### THE TASK
Output the full listing exactly as written, with no pictures in it.

☆ ☆ ☆ ☆ ☆

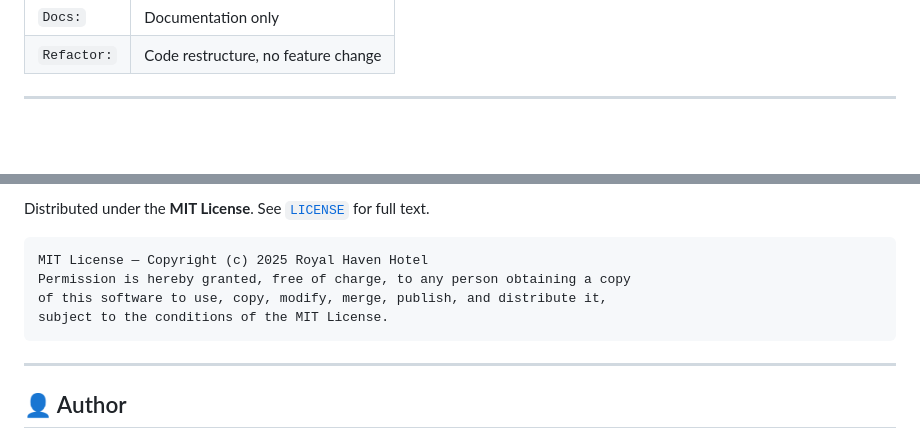
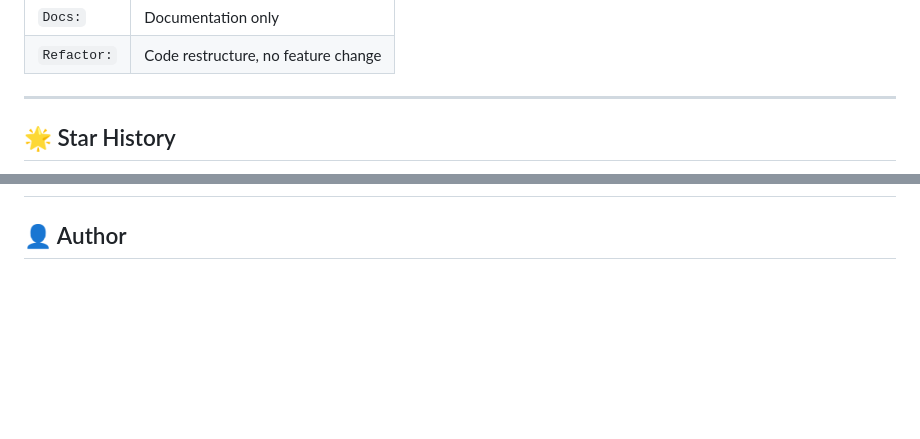
Before and after one commit to manis-sharma/hotel-review-site, a Markdown page: Readme.md, 2 parts joined by grey strips. Drawn GitHub-style; blank space fills up the shorter version.

````diff
--- a/Readme.md
+++ b/Readme.md
@@ -405,4 +405,5 @@ Please follow these commit message conventions:
 | `Refactor:` | Code restructure, no feature change |
 
 ---
+## 🌟 Star History
 
@@ -410,14 +412,4 @@ Please follow these commit message conventions:
 
-Distributed under the **MIT License**. See [`LICENSE`](LICENSE) for full text.
-
-```
-MIT License — Copyright (c) 2025 Royal Haven Hotel
-Permission is hereby granted, free of charge, to any person obtaining a copy
-of this software to use, copy, modify, merge, publish, and distribute it,
-subject to the conditions of the MIT License.
-```
-
----
 
 ## 👤 Author
 
````
Also changed, not shown: other parts of Readme.md (+2 -1 lines).
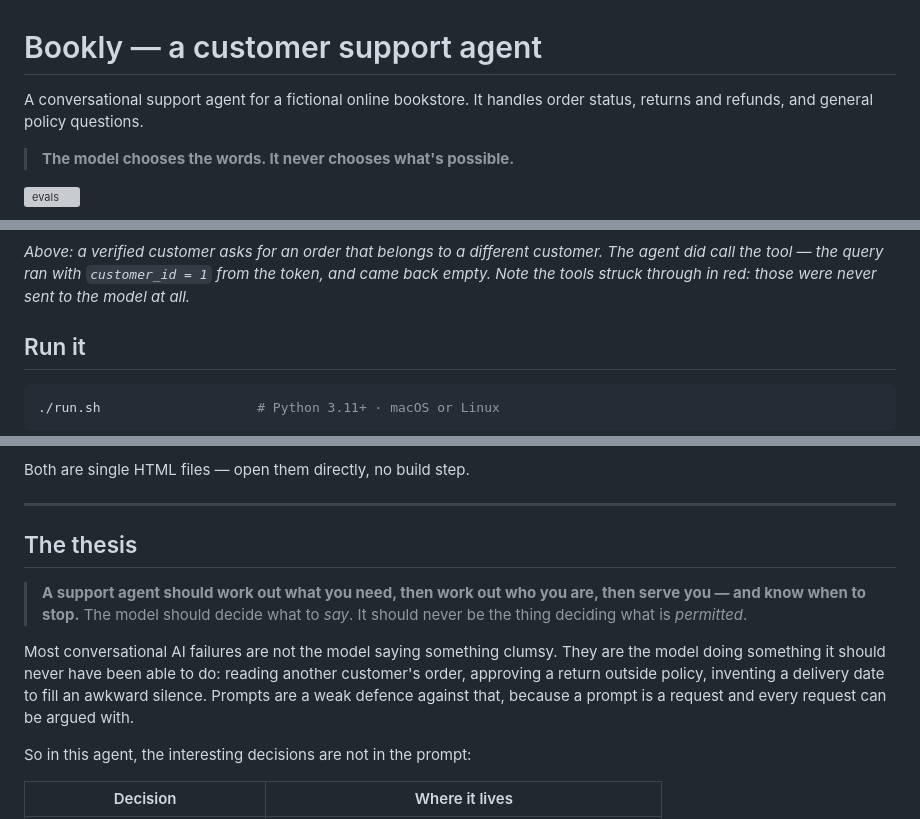
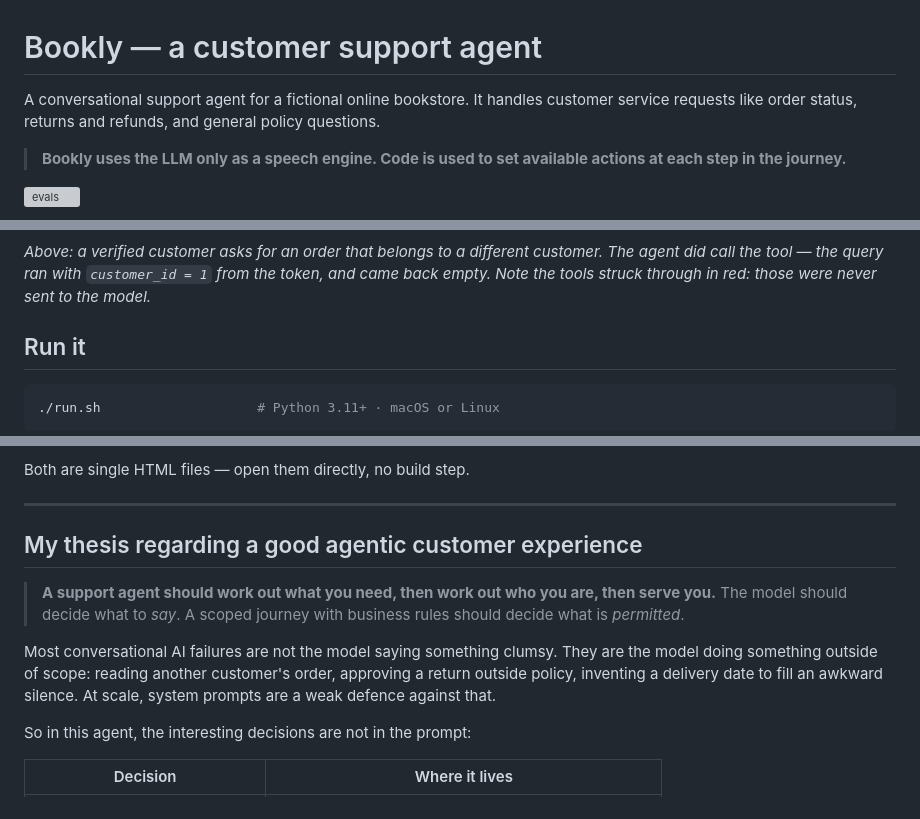
Before and after one commit to sebibi07/bookly, a Markdown page: README.md, 3 parts joined by grey strips. Drawn GitHub-style; grey boxes are pictures that could not be loaded.

```diff
--- a/README.md
+++ b/README.md
@@ -1,9 +1,9 @@
 # Bookly — a customer support agent
 
-A conversational support agent for a fictional online bookstore. It handles order
+A conversational support agent for a fictional online bookstore. It handles customer service requests like order
 status, returns and refunds, and general policy questions.
 
-> **The model chooses the words. It never chooses what's possible.**
+> **Bookly uses the LLM only as a speech engine. Code is used to set available actions at each step in the journey.**
 
 [![evals](https://github.com/sebibi07/bookly/actions/workflows/ci.yml/badge.svg)](https://github.com/sebibi07/bookly/actions/workflows/ci.yml)
 
@@ -13,7 +13,7 @@ belonging to someone else, and the query returns zero rows.](docs/img/agent-mach
 *Above: a verified customer asks for an order that belongs to a different customer.
 The agent did call the tool — the query ran with `customer_id = 1` from the token,
 and came back empty. Note the tools struck through in red: those were never sent to
-the model at all.*
+the model.*
 
 ## Run it
 
@@ -48,17 +48,17 @@ Both are single HTML files — open them directly, no build step.
 
 ---
 
-## The thesis
+## My thesis regarding a good agentic customer experience
 
 > **A support agent should work out what you need, then work out who you are,
-> then serve you — and know when to stop.** The model should decide what to
-> *say*. It should never be the thing deciding what is *permitted*.
+> then serve you.** The model should decide what to
+> *say*. A scoped journey with business rules should decide what is *permitted*.
 
 Most conversational AI failures are not the model saying something clumsy. They
-are the model doing something it should never have been able to do: reading
+are the model doing something outside of scope: reading
 another customer's order, approving a return outside policy, inventing a
-delivery date to fill an awkward silence. Prompts are a weak defence against
-that, because a prompt is a request and every request can be argued with.
+delivery date to fill an awkward silence. At scale, system prompts are a weak defence against
+that.
 
 So in this agent, the interesting decisions are not in the prompt:
 
```
Also changed, not shown: other parts of README.md (+26 -41 lines).
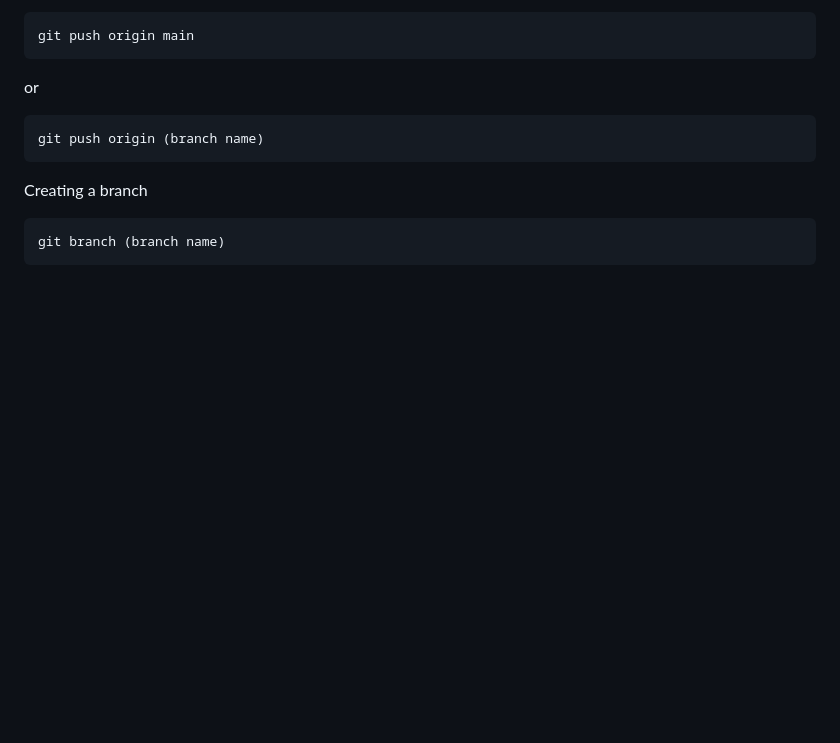
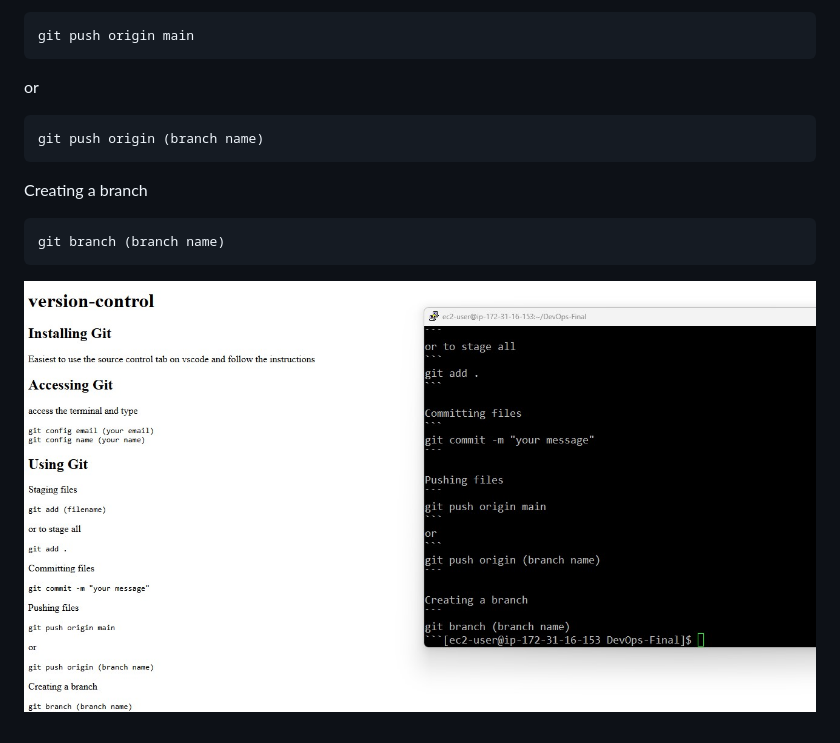
Before and after one commit to hwquackenboss/DevOps-Final, a Markdown page: version-control.md, the part around the change. GitHub-like rendering; pictures changed too: images/versioncontrol.jpg (added); blank space fills up the shorter version.

````diff
--- a/version-control.md
+++ b/version-control.md
@@ -35,3 +35,4 @@ Creating a branch
 ```
 git branch (branch name)
 ```
+![versioncontrol screenshot](/images/versioncontrol.jpg)
````
Also changed, not shown: containerization.md (+1 -0 lines), images/containerization.jpg (added).
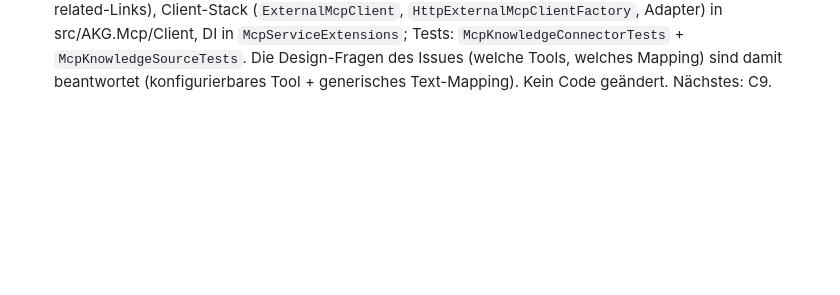
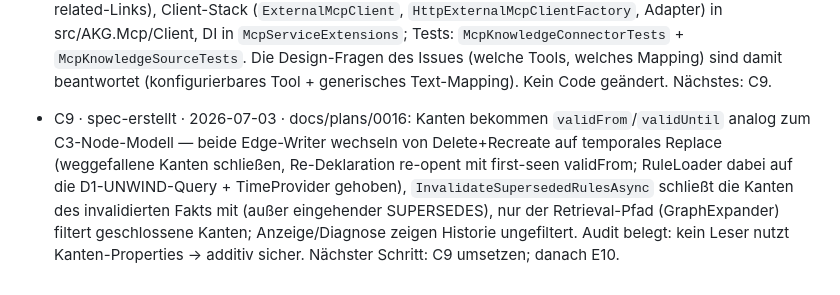
Before and after one commit to LupusMalusDeviant/edda, a Markdown page: ISSUES.md, the part around the change. GitHub-like rendering; blank space fills up the shorter version.

Commit message:
C9: Spec Temporale Kanten (validFrom/validUntil auf Relationen)
Design-Session (Nachtrags-Runde). Detail-Spec docs/plans/0016 (lokal, gitignored):
Beziehungen zwischen Regeln tragen einen Gueltigkeitszeitraum analog zum
C3-Node-Modell (validFrom first-seen via ON CREATE, validUntil = geschlossen,
Re-Deklaration re-opent) - genau eine Kante je (Quelle, Typ, Ziel), bewusst kein
Multigraph (Unterbrechungs-Historie = E10-Territorium).

Kernpunkte:
- Beide Edge-Writer (Neo4jKnowledgeGraph + RuleLoader) wechseln von
  Delete+Recreate auf temporales Replace in EINER UNWIND-Query; der RuleLoader
  wird dabei auf die D1-Batch-Form gehoben und bekommt den TimeProvider.
- InvalidateSupersededRulesAsync schliesst zusaetzlich die offenen Kanten des
  invalidierten Fakts (ausser der eingehenden SUPERSEDES-Kante, die die
  Abloesung dokumentiert) - das Zep/Graphiti-Muster: endet ein Fakt, enden
  seine Beziehungen.
- Nur der Retrieval-Pfad (GraphExpander) filtert geschlossene Kanten,
  konsistent zum bestehenden Node-Filter; Anzeige/Diagnose (Neighbors, Stats,
  Graph-UI, GraphValidator) zeigen die Historie ungefiltert.
- InMemoryCypherExecutor zieht die Shapes nach (Edge mit ValidFrom/ValidUntil).
- Audit-Ergebnis: kein bestehender Leser greift auf Kanten-Properties zu ->
  Aenderung additiv sicher; kein Core-Modell-Change noetig.

Kein Code geaendert (Spec-Durchlauf) -> Build/Tests unveraendert (1415 gruen).
Nur der Status-Log-Eintrag (spec-erstellt) wird committet. Naechster Schritt:
C9 umsetzen; danach E10.

```diff
--- a/ISSUES.md
+++ b/ISSUES.md
@@ -614,3 +614,4 @@ Eine Zeile pro bearbeitetem Issue. Format: `- <ID> · <erledigt | blockiert | sp
 
 - [Nachtrag 2026-07-03: Design-Session-Issues (C2, C7, C9, E10, B5, A8, F16) auf Nutzer-Anweisung freigegeben — Bearbeitung in der Reihenfolge C7 → C9 → E10 → B5 → A8 → F16 → C2 (C2 zuletzt, hängt an der offenen C1-Threading-Rückfrage). Fortsetzung unterhalb des Abschluss-Markers.]
 - C7 · blockiert · 2026-07-03 · Beschreibung passt nicht mehr: die MCP-Client-Infrastruktur samt Connector existiert vollständig — `McpKnowledgeConnector` (TypeId `mcp`, Thin-Config-Descriptor mit serverUrl/toolName/argsJson/label/domain + Secret-Token aus dem Credential-Store per ADR-0006), `McpKnowledgeSource` (SourceKind `mcp`, ruft via `IExternalMcpClientFactory`/`IExternalMcpClient` ein konfigurierbares Tool auf und mappt Text-Contents als verbundenen Subgraph: Source-Node + Items mit related-Links), Client-Stack (`ExternalMcpClient`, `HttpExternalMcpClientFactory`, Adapter) in src/AKG.Mcp/Client, DI in `McpServiceExtensions`; Tests: `McpKnowledgeConnectorTests` + `McpKnowledgeSourceTests`. Die Design-Fragen des Issues (welche Tools, welches Mapping) sind damit beantwortet (konfigurierbares Tool + generisches Text-Mapping). Kein Code geändert. Nächstes: C9.
+- C9 · spec-erstellt · 2026-07-03 · docs/plans/0016: Kanten bekommen `validFrom`/`validUntil` analog zum C3-Node-Modell — beide Edge-Writer wechseln von Delete+Recreate auf temporales Replace (weggefallene Kanten schließen, Re-Deklaration re-opent mit first-seen validFrom; RuleLoader dabei auf die D1-UNWIND-Query + TimeProvider gehoben), `InvalidateSupersededRulesAsync` schließt die Kanten des invalidierten Fakts mit (außer eingehender SUPERSEDES), nur der Retrieval-Pfad (GraphExpander) filtert geschlossene Kanten; Anzeige/Diagnose zeigen Historie ungefiltert. Audit belegt: kein Leser nutzt Kanten-Properties → additiv sicher. Nächster Schritt: C9 umsetzen; danach E10.
```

☆ ☆ ☆ ☆ ☆

### ANSWER TO THIS PROBLEM
Before and after one commit to manis-sharma/hotel-review-site, a Markdown page: Readme.md, 2 parts joined by grey strips. Drawn GitHub-style; blank space fills up the shorter version.

````diff
--- a/Readme.md
+++ b/Readme.md
@@ -405,4 +405,5 @@ Please follow these commit message conventions:
 | `Refactor:` | Code restructure, no feature change |
 
 ---
+## 🌟 Star History
 
@@ -410,14 +412,4 @@ Please follow these commit message conventions:
 
-Distributed under the **MIT License**. See [`LICENSE`](LICENSE) for full text.
-
-```
-MIT License — Copyright (c) 2025 Royal Haven Hotel
-Permission is hereby granted, free of charge, to any person obtaining a copy
-of this software to use, copy, modify, merge, publish, and distribute it,
-subject to the conditions of the MIT License.
-```
-
----
 
 ## 👤 Author
 
````
Also changed, not shown: other parts of Readme.md (+2 -1 lines).
Before and after one commit to sebibi07/bookly, a Markdown page: README.md, 3 parts joined by grey strips. Drawn GitHub-style; grey boxes are pictures that could not be loaded.

```diff
--- a/README.md
+++ b/README.md
@@ -1,9 +1,9 @@
 # Bookly — a customer support agent
 
-A conversational support agent for a fictional online bookstore. It handles order
+A conversational support agent for a fictional online bookstore. It handles customer service requests like order
 status, returns and refunds, and general policy questions.
 
-> **The model chooses the words. It never chooses what's possible.**
+> **Bookly uses the LLM only as a speech engine. Code is used to set available actions at each step in the journey.**
 
 [![evals](https://github.com/sebibi07/bookly/actions/workflows/ci.yml/badge.svg)](https://github.com/sebibi07/bookly/actions/workflows/ci.yml)
 
@@ -13,7 +13,7 @@ belonging to someone else, and the query returns zero rows.](docs/img/agent-mach
 *Above: a verified customer asks for an order that belongs to a different customer.
 The agent did call the tool — the query ran with `customer_id = 1` from the token,
 and came back empty. Note the tools struck through in red: those were never sent to
-the model at all.*
+the model.*
 
 ## Run it
 
@@ -48,17 +48,17 @@ Both are single HTML files — open them directly, no build step.
 
 ---
 
-## The thesis
+## My thesis regarding a good agentic customer experience
 
 > **A support agent should work out what you need, then work out who you are,
-> then serve you — and know when to stop.** The model should decide what to
-> *say*. It should never be the thing deciding what is *permitted*.
+> then serve you.** The model should decide what to
+> *say*. A scoped journey with business rules should decide what is *permitted*.
 
 Most conversational AI failures are not the model saying something clumsy. They
-are the model doing something it should never have been able to do: reading
+are the model doing something outside of scope: reading
 another customer's order, approving a return outside policy, inventing a
-delivery date to fill an awkward silence. Prompts are a weak defence against
-that, because a prompt is a request and every request can be argued with.
+delivery date to fill an awkward silence. At scale, system prompts are a weak defence against
+that.
 
 So in this agent, the interesting decisions are not in the prompt:
 
```
Also changed, not shown: other parts of README.md (+26 -41 lines).
Before and after one commit to hwquackenboss/DevOps-Final, a Markdown page: version-control.md, the part around the change. GitHub-like rendering; pictures changed too: images/versioncontrol.jpg (added); blank space fills up the shorter version.

````diff
--- a/version-control.md
+++ b/version-control.md
@@ -35,3 +35,4 @@ Creating a branch
 ```
 git branch (branch name)
 ```
+![versioncontrol screenshot](/images/versioncontrol.jpg)
````
Also changed, not shown: containerization.md (+1 -0 lines), images/containerization.jpg (added).
Before and after one commit to LupusMalusDeviant/edda, a Markdown page: ISSUES.md, the part around the change. GitHub-like rendering; blank space fills up the shorter version.

Commit message:
C9: Spec Temporale Kanten (validFrom/validUntil auf Relationen)
Design-Session (Nachtrags-Runde). Detail-Spec docs/plans/0016 (lokal, gitignored):
Beziehungen zwischen Regeln tragen einen Gueltigkeitszeitraum analog zum
C3-Node-Modell (validFrom first-seen via ON CREATE, validUntil = geschlossen,
Re-Deklaration re-opent) - genau eine Kante je (Quelle, Typ, Ziel), bewusst kein
Multigraph (Unterbrechungs-Historie = E10-Territorium).

Kernpunkte:
- Beide Edge-Writer (Neo4jKnowledgeGraph + RuleLoader) wechseln von
  Delete+Recreate auf temporales Replace in EINER UNWIND-Query; der RuleLoader
  wird dabei auf die D1-Batch-Form gehoben und bekommt den TimeProvider.
- InvalidateSupersededRulesAsync schliesst zusaetzlich die offenen Kanten des
  invalidierten Fakts (ausser der eingehenden SUPERSEDES-Kante, die die
  Abloesung dokumentiert) - das Zep/Graphiti-Muster: endet ein Fakt, enden
  seine Beziehungen.
- Nur der Retrieval-Pfad (GraphExpander) filtert geschlossene Kanten,
  konsistent zum bestehenden Node-Filter; Anzeige/Diagnose (Neighbors, Stats,
  Graph-UI, GraphValidator) zeigen die Historie ungefiltert.
- InMemoryCypherExecutor zieht die Shapes nach (Edge mit ValidFrom/ValidUntil).
- Audit-Ergebnis: kein bestehender Leser greift auf Kanten-Properties zu ->
  Aenderung additiv sicher; kein Core-Modell-Change noetig.

Kein Code geaendert (Spec-Durchlauf) -> Build/Tests unveraendert (1415 gruen).
Nur der Status-Log-Eintrag (spec-erstellt) wird committet. Naechster Schritt:
C9 umsetzen; danach E10.

```diff
--- a/ISSUES.md
+++ b/ISSUES.md
@@ -614,3 +614,4 @@ Eine Zeile pro bearbeitetem Issue. Format: `- <ID> · <erledigt | blockiert | sp
 
 - [Nachtrag 2026-07-03: Design-Session-Issues (C2, C7, C9, E10, B5, A8, F16) auf Nutzer-Anweisung freigegeben — Bearbeitung in der Reihenfolge C7 → C9 → E10 → B5 → A8 → F16 → C2 (C2 zuletzt, hängt an der offenen C1-Threading-Rückfrage). Fortsetzung unterhalb des Abschluss-Markers.]
 - C7 · blockiert · 2026-07-03 · Beschreibung passt nicht mehr: die MCP-Client-Infrastruktur samt Connector existiert vollständig — `McpKnowledgeConnector` (TypeId `mcp`, Thin-Config-Descriptor mit serverUrl/toolName/argsJson/label/domain + Secret-Token aus dem Credential-Store per ADR-0006), `McpKnowledgeSource` (SourceKind `mcp`, ruft via `IExternalMcpClientFactory`/`IExternalMcpClient` ein konfigurierbares Tool auf und mappt Text-Contents als verbundenen Subgraph: Source-Node + Items mit related-Links), Client-Stack (`ExternalMcpClient`, `HttpExternalMcpClientFactory`, Adapter) in src/AKG.Mcp/Client, DI in `McpServiceExtensions`; Tests: `McpKnowledgeConnectorTests` + `McpKnowledgeSourceTests`. Die Design-Fragen des Issues (welche Tools, welches Mapping) sind damit beantwortet (konfigurierbares Tool + generisches Text-Mapping). Kein Code geändert. Nächstes: C9.
+- C9 · spec-erstellt · 2026-07-03 · docs/plans/0016: Kanten bekommen `validFrom`/`validUntil` analog zum C3-Node-Modell — beide Edge-Writer wechseln von Delete+Recreate auf temporales Replace (weggefallene Kanten schließen, Re-Deklaration re-opent mit first-seen validFrom; RuleLoader dabei auf die D1-UNWIND-Query + TimeProvider gehoben), `InvalidateSupersededRulesAsync` schließt die Kanten des invalidierten Fakts mit (außer eingehender SUPERSEDES), nur der Retrieval-Pfad (GraphExpander) filtert geschlossene Kanten; Anzeige/Diagnose zeigen Historie ungefiltert. Audit belegt: kein Leser nutzt Kanten-Properties → additiv sicher. Nächster Schritt: C9 umsetzen; danach E10.
```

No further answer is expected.